[Records from a collection]

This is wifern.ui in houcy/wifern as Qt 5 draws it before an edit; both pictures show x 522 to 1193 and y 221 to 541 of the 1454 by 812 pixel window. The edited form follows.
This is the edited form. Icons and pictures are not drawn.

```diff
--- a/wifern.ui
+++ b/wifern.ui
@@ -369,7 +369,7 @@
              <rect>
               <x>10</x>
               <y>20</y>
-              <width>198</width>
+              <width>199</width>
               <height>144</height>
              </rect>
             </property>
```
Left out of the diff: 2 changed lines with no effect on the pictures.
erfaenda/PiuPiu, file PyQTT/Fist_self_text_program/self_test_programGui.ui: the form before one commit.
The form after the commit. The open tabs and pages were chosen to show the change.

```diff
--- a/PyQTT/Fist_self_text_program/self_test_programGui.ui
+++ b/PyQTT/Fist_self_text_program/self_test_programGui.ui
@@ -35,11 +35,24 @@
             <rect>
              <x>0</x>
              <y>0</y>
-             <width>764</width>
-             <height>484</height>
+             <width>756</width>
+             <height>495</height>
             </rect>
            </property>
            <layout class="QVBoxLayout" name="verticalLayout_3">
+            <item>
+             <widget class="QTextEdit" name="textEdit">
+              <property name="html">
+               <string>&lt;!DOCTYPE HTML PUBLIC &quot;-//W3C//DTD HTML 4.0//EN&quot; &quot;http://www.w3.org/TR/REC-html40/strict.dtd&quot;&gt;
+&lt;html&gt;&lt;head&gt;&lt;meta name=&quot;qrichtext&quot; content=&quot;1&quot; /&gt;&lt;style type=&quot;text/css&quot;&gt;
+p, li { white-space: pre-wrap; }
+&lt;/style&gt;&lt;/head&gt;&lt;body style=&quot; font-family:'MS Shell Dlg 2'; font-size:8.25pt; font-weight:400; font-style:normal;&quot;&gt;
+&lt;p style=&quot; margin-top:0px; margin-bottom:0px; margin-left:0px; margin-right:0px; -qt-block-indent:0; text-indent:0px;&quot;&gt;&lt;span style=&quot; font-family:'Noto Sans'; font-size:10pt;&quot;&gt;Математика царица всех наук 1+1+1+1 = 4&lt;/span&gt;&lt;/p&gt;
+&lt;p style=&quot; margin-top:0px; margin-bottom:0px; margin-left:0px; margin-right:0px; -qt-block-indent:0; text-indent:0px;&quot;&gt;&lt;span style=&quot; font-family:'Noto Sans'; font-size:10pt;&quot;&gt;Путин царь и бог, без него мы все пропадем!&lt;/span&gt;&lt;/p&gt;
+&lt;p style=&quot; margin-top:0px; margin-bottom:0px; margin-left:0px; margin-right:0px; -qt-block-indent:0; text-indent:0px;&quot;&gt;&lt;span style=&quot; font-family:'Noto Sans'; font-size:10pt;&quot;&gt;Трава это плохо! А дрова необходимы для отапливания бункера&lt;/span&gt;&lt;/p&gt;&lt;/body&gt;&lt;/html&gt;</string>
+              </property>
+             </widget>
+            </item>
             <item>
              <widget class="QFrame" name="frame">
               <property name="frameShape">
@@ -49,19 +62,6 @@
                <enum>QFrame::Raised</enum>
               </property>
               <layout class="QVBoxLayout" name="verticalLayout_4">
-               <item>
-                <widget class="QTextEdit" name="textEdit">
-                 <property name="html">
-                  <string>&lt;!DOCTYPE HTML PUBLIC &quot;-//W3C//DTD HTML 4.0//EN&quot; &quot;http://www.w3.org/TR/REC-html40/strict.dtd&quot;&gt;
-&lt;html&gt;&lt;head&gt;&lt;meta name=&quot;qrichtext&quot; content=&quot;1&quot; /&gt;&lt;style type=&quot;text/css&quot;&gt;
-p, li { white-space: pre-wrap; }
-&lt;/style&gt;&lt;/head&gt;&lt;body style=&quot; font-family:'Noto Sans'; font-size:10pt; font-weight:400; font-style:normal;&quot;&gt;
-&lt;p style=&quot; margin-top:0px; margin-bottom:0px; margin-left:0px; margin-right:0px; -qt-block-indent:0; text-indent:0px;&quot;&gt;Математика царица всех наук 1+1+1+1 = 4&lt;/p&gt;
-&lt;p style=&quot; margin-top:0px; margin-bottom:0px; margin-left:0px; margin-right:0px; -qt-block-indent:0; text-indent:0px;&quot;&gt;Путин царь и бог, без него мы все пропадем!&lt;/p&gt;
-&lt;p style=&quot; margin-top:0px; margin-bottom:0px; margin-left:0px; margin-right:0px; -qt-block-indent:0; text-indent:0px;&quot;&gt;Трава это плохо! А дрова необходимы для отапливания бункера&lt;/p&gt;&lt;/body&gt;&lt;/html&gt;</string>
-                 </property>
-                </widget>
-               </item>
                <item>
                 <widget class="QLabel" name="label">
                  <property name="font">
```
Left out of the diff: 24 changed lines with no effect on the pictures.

#### WHAT THE TASK REQUIRES
Tally up how many lines in the records contain the string "name". Answer with that figure only.

#### SOLUTION FOR THIS PROBLEM
12